[Web interface edit records]:
+ + + +

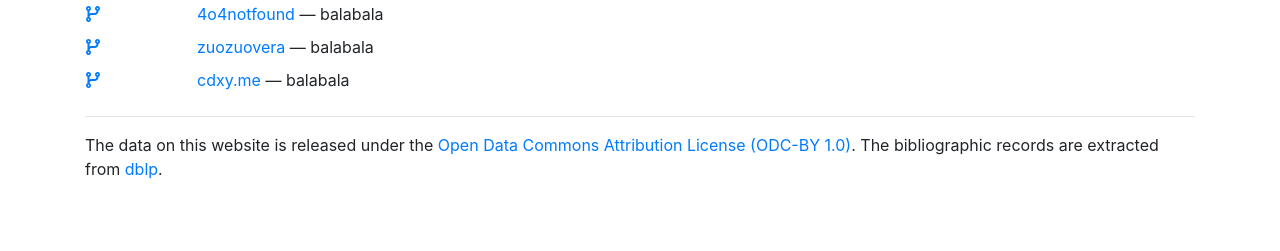
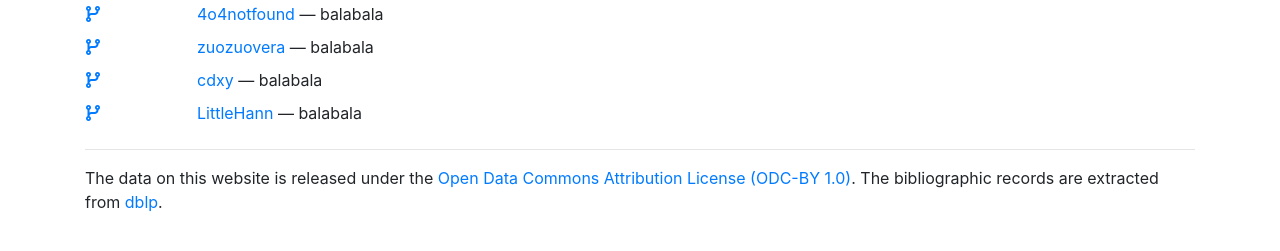
Before and after one commit to cyber-security-data-analysis/cyber-security-data-analysis.github.io, a plain HTML site: page pages.html in a window 1280 px wide. Shown: the part 127-378 px from the top of the page. Drawn offline with nearby package versions, Linux system fonts and the light colour scheme.

Commit message:
add littleHan blog into pages.

```diff
--- a/pages.html
+++ b/pages.html
@@ -89,7 +89,15 @@
 	    <a href="https://cdxy.me/"><i class="fa fa-code-fork" aria-hidden="true"></i></a>
 	  </th>
 	  <td style="vertical-align:top">
-	    <a id="cdxy" href="https://cdxy.me/">cdxy.me</a> &mdash; balabala
+	    <a id="cdxy" href="https://cdxy.me/">cdxy</a> &mdash; balabala
+	  </td>
+	</tr>
+    <tr class="spaceUnder">
+	  <th style="vertical-align:top" width="10%">
+	    <a href="https://www.cnblogs.com/LittleHann/"><i class="fa fa-code-fork" aria-hidden="true"></i></a>
+	  </th>
+	  <td style="vertical-align:top">
+	    <a id="LittleHann" href="https://www.cnblogs.com/LittleHann/">LittleHann</a> &mdash; balabala
 	  </td>
 	</tr>
 
```
Also changed, not shown: index.html (+1 -0 lines), templates/index.html (+1 -0 lines).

+ + + +

[What is expected]:
Take every line from the records that holds "style" and copy it down.

[Completed exercise]:
 	  <td style="vertical-align:top">
+	  <th style="vertical-align:top" width="10%">
+	  <td style="vertical-align:top">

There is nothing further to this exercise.